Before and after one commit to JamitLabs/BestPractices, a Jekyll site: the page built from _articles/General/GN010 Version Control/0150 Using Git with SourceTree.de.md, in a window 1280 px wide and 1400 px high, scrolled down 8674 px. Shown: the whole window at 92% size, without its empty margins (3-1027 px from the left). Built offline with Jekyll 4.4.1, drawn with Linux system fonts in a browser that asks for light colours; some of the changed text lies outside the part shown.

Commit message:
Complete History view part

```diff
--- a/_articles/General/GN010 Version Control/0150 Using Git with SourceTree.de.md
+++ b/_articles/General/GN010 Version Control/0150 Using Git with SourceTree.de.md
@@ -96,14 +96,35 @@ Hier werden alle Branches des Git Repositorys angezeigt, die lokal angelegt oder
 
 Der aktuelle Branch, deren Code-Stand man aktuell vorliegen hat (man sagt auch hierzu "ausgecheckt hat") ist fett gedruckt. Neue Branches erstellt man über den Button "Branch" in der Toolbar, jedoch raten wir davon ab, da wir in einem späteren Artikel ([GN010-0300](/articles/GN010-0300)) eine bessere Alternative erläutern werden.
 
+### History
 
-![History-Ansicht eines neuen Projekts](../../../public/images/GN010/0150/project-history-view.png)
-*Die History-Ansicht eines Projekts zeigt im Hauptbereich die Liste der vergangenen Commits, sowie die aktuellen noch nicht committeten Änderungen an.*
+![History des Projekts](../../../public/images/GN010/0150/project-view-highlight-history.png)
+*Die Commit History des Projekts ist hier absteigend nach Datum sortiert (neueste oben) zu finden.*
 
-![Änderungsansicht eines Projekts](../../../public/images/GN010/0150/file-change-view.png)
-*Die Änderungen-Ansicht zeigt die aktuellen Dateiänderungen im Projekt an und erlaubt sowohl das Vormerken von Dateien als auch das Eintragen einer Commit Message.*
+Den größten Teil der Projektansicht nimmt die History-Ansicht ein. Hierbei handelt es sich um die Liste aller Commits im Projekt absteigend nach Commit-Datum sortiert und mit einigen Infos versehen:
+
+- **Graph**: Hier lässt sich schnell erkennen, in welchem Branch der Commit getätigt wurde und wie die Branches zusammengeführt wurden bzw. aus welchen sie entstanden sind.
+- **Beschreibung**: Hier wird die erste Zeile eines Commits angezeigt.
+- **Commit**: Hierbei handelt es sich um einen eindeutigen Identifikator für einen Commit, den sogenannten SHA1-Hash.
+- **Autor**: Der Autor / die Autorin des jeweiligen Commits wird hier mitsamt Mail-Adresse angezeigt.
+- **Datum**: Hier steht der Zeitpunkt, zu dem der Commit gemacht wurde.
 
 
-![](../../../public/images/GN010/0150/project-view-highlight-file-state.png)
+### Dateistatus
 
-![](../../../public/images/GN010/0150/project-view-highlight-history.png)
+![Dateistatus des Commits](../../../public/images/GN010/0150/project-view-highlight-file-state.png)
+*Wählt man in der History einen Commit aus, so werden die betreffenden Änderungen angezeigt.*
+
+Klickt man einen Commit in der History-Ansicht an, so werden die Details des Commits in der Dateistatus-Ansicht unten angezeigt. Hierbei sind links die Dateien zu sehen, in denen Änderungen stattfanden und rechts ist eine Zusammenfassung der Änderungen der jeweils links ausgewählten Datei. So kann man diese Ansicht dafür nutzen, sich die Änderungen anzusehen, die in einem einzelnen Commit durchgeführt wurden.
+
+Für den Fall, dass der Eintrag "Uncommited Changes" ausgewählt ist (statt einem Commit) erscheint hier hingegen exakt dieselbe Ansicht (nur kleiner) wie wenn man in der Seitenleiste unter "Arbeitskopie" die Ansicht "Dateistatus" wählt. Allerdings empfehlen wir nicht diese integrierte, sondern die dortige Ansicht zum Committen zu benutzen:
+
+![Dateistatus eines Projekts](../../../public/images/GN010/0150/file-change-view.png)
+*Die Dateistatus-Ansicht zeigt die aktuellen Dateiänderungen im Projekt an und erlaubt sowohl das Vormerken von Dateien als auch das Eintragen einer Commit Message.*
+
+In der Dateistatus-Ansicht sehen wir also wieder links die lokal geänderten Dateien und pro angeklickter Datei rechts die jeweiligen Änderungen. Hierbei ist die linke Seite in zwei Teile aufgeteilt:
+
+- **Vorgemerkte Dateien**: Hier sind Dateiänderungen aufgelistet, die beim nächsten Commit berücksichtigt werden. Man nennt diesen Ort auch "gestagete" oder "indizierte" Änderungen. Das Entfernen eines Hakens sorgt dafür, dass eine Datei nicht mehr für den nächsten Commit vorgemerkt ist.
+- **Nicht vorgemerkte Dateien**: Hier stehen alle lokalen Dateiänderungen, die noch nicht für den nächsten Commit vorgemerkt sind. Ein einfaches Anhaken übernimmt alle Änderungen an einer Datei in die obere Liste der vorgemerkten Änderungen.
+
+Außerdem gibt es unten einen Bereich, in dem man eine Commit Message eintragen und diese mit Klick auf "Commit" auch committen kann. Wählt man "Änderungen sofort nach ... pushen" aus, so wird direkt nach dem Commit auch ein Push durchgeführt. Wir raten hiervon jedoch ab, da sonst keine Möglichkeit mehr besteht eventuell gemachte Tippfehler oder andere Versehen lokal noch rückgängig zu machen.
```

######

## WORK ITEM
Repeat, word for word, all of the data shown above.

## EXERCISE OUTPUT
Before and after one commit to JamitLabs/BestPractices, a Jekyll site: the page built from _articles/General/GN010 Version Control/0150 Using Git with SourceTree.de.md, in a window 1280 px wide and 1400 px high, scrolled down 8674 px. Shown: the whole window at 92% size, without its empty margins (3-1027 px from the left). Built offline with Jekyll 4.4.1, drawn with Linux system fonts in a browser that asks for light colours; some of the changed text lies outside the part shown.

Commit message:
Complete History view part

```diff
--- a/_articles/General/GN010 Version Control/0150 Using Git with SourceTree.de.md
+++ b/_articles/General/GN010 Version Control/0150 Using Git with SourceTree.de.md
@@ -96,14 +96,35 @@ Hier werden alle Branches des Git Repositorys angezeigt, die lokal angelegt oder
 
 Der aktuelle Branch, deren Code-Stand man aktuell vorliegen hat (man sagt auch hierzu "ausgecheckt hat") ist fett gedruckt. Neue Branches erstellt man über den Button "Branch" in der Toolbar, jedoch raten wir davon ab, da wir in einem späteren Artikel ([GN010-0300](/articles/GN010-0300)) eine bessere Alternative erläutern werden.
 
+### History
 
-![History-Ansicht eines neuen Projekts](../../../public/images/GN010/0150/project-history-view.png)
-*Die History-Ansicht eines Projekts zeigt im Hauptbereich die Liste der vergangenen Commits, sowie die aktuellen noch nicht committeten Änderungen an.*
+![History des Projekts](../../../public/images/GN010/0150/project-view-highlight-history.png)
+*Die Commit History des Projekts ist hier absteigend nach Datum sortiert (neueste oben) zu finden.*
 
-![Änderungsansicht eines Projekts](../../../public/images/GN010/0150/file-change-view.png)
-*Die Änderungen-Ansicht zeigt die aktuellen Dateiänderungen im Projekt an und erlaubt sowohl das Vormerken von Dateien als auch das Eintragen einer Commit Message.*
+Den größten Teil der Projektansicht nimmt die History-Ansicht ein. Hierbei handelt es sich um die Liste aller Commits im Projekt absteigend nach Commit-Datum sortiert und mit einigen Infos versehen:
+
+- **Graph**: Hier lässt sich schnell erkennen, in welchem Branch der Commit getätigt wurde und wie die Branches zusammengeführt wurden bzw. aus welchen sie entstanden sind.
+- **Beschreibung**: Hier wird die erste Zeile eines Commits angezeigt.
+- **Commit**: Hierbei handelt es sich um einen eindeutigen Identifikator für einen Commit, den sogenannten SHA1-Hash.
+- **Autor**: Der Autor / die Autorin des jeweiligen Commits wird hier mitsamt Mail-Adresse angezeigt.
+- **Datum**: Hier steht der Zeitpunkt, zu dem der Commit gemacht wurde.
 
 
-![](../../../public/images/GN010/0150/project-view-highlight-file-state.png)
+### Dateistatus
 
-![](../../../public/images/GN010/0150/project-view-highlight-history.png)
+![Dateistatus des Commits](../../../public/images/GN010/0150/project-view-highlight-file-state.png)
+*Wählt man in der History einen Commit aus, so werden die betreffenden Änderungen angezeigt.*
+
+Klickt man einen Commit in der History-Ansicht an, so werden die Details des Commits in der Dateistatus-Ansicht unten angezeigt. Hierbei sind links die Dateien zu sehen, in denen Änderungen stattfanden und rechts ist eine Zusammenfassung der Änderungen der jeweils links ausgewählten Datei. So kann man diese Ansicht dafür nutzen, sich die Änderungen anzusehen, die in einem einzelnen Commit durchgeführt wurden.
+
+Für den Fall, dass der Eintrag "Uncommited Changes" ausgewählt ist (statt einem Commit) erscheint hier hingegen exakt dieselbe Ansicht (nur kleiner) wie wenn man in der Seitenleiste unter "Arbeitskopie" die Ansicht "Dateistatus" wählt. Allerdings empfehlen wir nicht diese integrierte, sondern die dortige Ansicht zum Committen zu benutzen:
+
+![Dateistatus eines Projekts](../../../public/images/GN010/0150/file-change-view.png)
+*Die Dateistatus-Ansicht zeigt die aktuellen Dateiänderungen im Projekt an und erlaubt sowohl das Vormerken von Dateien als auch das Eintragen einer Commit Message.*
+
+In der Dateistatus-Ansicht sehen wir also wieder links die lokal geänderten Dateien und pro angeklickter Datei rechts die jeweiligen Änderungen. Hierbei ist die linke Seite in zwei Teile aufgeteilt:
+
+- **Vorgemerkte Dateien**: Hier sind Dateiänderungen aufgelistet, die beim nächsten Commit berücksichtigt werden. Man nennt diesen Ort auch "gestagete" oder "indizierte" Änderungen. Das Entfernen eines Hakens sorgt dafür, dass eine Datei nicht mehr für den nächsten Commit vorgemerkt ist.
+- **Nicht vorgemerkte Dateien**: Hier stehen alle lokalen Dateiänderungen, die noch nicht für den nächsten Commit vorgemerkt sind. Ein einfaches Anhaken übernimmt alle Änderungen an einer Datei in die obere Liste der vorgemerkten Änderungen.
+
+Außerdem gibt es unten einen Bereich, in dem man eine Commit Message eintragen und diese mit Klick auf "Commit" auch committen kann. Wählt man "Änderungen sofort nach ... pushen" aus, so wird direkt nach dem Commit auch ein Push durchgeführt. Wir raten hiervon jedoch ab, da sonst keine Möglichkeit mehr besteht eventuell gemachte Tippfehler oder andere Versehen lokal noch rückgängig zu machen.
```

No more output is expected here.